NOTE: The article excerpted on this page is from an outside publication and is posted on FIRE's website because it references FIRE's work. The viewpoints expressed in this article do not necessarily represent FIRE's positions.
By Bob Kellogg at OneNewsNow
A university in Missouri demanded that a conservative student group take its event featuring a conservative political figure off campus.
Last fall, the College Republicans at Saint Louis University invited former U.S. Senator Scott Brown to speak. But Azhar Majeed of the Foundation for Individual Rights in Education says the university claimed that would threaten the school’s tax-exempt status.
Majeed explains that colleges and universities use the flimsy concern over tax-exempt status to suppress political dialogue on campus.
Saint Louis claimed that allowing Brown on campus would be seen “as an activity of the university, as an institution, and that it would be somehow endorsing Scott Brown as a political candidate,” Majeed explains.
On the F.I.R.E. website, the organization reported that it wrote to SLU officials last fall pointing out that IRS regulations allow Scott to speak, even if he was a potential candidate for public office at the time. F.I.R.E. fired off a second letter of protest in January after the university defended its decision.
Majeed says F.I.R.E. has pointed out to the university that they have had political figures on campus in the past without any real controversy.

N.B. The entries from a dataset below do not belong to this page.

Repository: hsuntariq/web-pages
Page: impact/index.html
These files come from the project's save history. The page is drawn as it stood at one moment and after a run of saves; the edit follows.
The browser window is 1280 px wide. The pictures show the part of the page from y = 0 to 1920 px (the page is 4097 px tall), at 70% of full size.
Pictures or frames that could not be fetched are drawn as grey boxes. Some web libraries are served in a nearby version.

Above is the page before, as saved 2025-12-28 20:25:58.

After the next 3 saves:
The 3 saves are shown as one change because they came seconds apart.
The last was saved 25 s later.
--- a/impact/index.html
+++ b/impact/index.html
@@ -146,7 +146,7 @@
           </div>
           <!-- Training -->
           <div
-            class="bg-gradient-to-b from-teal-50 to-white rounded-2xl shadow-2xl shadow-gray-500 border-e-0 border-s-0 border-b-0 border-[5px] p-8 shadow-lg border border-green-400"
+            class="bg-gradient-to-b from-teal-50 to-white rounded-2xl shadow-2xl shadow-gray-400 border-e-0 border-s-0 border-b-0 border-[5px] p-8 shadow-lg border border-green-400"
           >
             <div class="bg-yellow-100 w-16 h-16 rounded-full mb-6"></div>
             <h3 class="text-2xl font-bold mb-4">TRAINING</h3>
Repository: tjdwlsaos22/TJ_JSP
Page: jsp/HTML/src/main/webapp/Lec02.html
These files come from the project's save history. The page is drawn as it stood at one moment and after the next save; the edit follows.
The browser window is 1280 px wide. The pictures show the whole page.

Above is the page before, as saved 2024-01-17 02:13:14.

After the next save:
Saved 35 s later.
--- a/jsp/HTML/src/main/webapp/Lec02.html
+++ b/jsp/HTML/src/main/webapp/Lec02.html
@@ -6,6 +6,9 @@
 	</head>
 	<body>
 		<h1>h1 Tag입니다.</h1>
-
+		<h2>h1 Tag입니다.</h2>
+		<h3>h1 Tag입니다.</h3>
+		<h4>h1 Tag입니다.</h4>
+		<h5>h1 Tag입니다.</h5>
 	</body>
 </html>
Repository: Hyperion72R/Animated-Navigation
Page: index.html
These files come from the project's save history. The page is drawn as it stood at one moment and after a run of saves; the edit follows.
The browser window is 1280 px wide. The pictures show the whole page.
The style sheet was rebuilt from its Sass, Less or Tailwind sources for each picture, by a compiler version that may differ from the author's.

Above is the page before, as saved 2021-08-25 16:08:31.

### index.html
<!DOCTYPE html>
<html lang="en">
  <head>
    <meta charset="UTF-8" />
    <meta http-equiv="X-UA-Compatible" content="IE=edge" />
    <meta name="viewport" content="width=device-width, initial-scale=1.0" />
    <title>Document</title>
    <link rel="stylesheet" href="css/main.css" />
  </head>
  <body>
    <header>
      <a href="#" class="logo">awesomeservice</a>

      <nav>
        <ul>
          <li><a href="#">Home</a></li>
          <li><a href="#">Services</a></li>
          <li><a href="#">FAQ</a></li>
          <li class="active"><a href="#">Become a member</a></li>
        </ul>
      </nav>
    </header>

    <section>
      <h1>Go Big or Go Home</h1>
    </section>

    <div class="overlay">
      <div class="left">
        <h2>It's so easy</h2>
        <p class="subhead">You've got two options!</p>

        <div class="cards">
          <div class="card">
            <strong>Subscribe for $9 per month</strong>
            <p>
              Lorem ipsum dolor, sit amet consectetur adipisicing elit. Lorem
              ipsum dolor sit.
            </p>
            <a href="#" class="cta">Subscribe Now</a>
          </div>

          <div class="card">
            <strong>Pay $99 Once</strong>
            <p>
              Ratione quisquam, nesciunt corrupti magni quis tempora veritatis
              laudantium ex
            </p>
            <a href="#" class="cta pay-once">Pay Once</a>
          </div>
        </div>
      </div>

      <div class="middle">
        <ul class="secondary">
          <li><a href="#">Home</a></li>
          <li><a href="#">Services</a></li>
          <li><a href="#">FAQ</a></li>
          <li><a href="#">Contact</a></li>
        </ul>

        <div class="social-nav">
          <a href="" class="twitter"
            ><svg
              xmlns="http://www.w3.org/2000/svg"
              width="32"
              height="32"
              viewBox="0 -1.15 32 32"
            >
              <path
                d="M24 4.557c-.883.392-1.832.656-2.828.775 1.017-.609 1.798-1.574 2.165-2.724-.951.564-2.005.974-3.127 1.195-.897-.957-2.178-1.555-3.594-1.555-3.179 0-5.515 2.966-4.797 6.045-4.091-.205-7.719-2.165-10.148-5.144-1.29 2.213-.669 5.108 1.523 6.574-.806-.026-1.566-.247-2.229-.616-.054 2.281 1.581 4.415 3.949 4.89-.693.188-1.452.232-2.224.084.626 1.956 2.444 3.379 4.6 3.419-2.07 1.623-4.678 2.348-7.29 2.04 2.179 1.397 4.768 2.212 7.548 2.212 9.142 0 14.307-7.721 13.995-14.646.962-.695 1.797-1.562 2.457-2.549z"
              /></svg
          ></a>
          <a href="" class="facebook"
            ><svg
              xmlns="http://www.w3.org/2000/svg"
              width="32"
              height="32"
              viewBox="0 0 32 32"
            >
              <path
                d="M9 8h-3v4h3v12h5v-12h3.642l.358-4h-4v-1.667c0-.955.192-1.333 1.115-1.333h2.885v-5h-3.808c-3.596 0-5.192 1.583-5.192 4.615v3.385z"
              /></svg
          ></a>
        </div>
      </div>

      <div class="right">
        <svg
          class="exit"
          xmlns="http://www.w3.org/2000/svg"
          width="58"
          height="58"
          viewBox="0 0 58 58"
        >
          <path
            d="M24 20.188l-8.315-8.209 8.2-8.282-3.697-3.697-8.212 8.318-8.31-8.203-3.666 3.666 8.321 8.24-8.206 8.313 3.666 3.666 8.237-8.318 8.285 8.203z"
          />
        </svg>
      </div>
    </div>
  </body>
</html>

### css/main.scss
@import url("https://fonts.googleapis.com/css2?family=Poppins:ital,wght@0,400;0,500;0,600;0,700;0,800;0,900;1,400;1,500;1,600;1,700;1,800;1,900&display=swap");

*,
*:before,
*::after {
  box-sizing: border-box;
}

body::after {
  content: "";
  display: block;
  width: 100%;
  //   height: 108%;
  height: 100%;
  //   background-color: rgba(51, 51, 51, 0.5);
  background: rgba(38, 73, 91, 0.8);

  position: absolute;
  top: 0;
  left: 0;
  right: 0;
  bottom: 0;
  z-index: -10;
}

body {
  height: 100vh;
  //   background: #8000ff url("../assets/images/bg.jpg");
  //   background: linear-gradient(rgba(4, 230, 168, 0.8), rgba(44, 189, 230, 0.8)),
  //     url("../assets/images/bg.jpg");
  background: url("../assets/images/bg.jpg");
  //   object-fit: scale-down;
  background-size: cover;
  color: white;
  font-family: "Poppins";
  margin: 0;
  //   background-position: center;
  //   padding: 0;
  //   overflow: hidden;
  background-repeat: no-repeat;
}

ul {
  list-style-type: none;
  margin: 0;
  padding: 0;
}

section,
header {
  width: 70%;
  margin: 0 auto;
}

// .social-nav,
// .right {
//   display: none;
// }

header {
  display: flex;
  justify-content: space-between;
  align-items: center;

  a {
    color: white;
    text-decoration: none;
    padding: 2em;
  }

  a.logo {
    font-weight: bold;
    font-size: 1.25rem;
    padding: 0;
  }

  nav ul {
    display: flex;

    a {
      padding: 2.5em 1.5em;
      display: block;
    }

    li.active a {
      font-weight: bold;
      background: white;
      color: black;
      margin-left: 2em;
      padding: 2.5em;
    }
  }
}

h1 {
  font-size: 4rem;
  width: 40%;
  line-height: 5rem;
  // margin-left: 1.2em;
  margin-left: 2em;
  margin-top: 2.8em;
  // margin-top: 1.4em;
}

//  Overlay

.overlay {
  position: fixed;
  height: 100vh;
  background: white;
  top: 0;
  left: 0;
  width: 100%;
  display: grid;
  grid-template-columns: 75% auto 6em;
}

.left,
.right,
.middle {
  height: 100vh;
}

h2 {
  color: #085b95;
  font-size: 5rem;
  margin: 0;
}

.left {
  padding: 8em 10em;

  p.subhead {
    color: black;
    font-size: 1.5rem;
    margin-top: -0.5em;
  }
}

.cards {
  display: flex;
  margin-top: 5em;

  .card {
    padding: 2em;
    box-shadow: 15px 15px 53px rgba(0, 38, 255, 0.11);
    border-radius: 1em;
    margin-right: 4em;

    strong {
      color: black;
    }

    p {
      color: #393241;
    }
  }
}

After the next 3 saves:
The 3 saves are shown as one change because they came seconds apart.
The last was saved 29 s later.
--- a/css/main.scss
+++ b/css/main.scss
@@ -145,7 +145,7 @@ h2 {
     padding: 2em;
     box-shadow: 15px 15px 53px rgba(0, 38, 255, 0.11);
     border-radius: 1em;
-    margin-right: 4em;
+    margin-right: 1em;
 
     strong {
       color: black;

Students groups at other public colleges and universities have invited political figures “without any type of problems,” he tells OneNewsNow.
Schools: Saint Louis University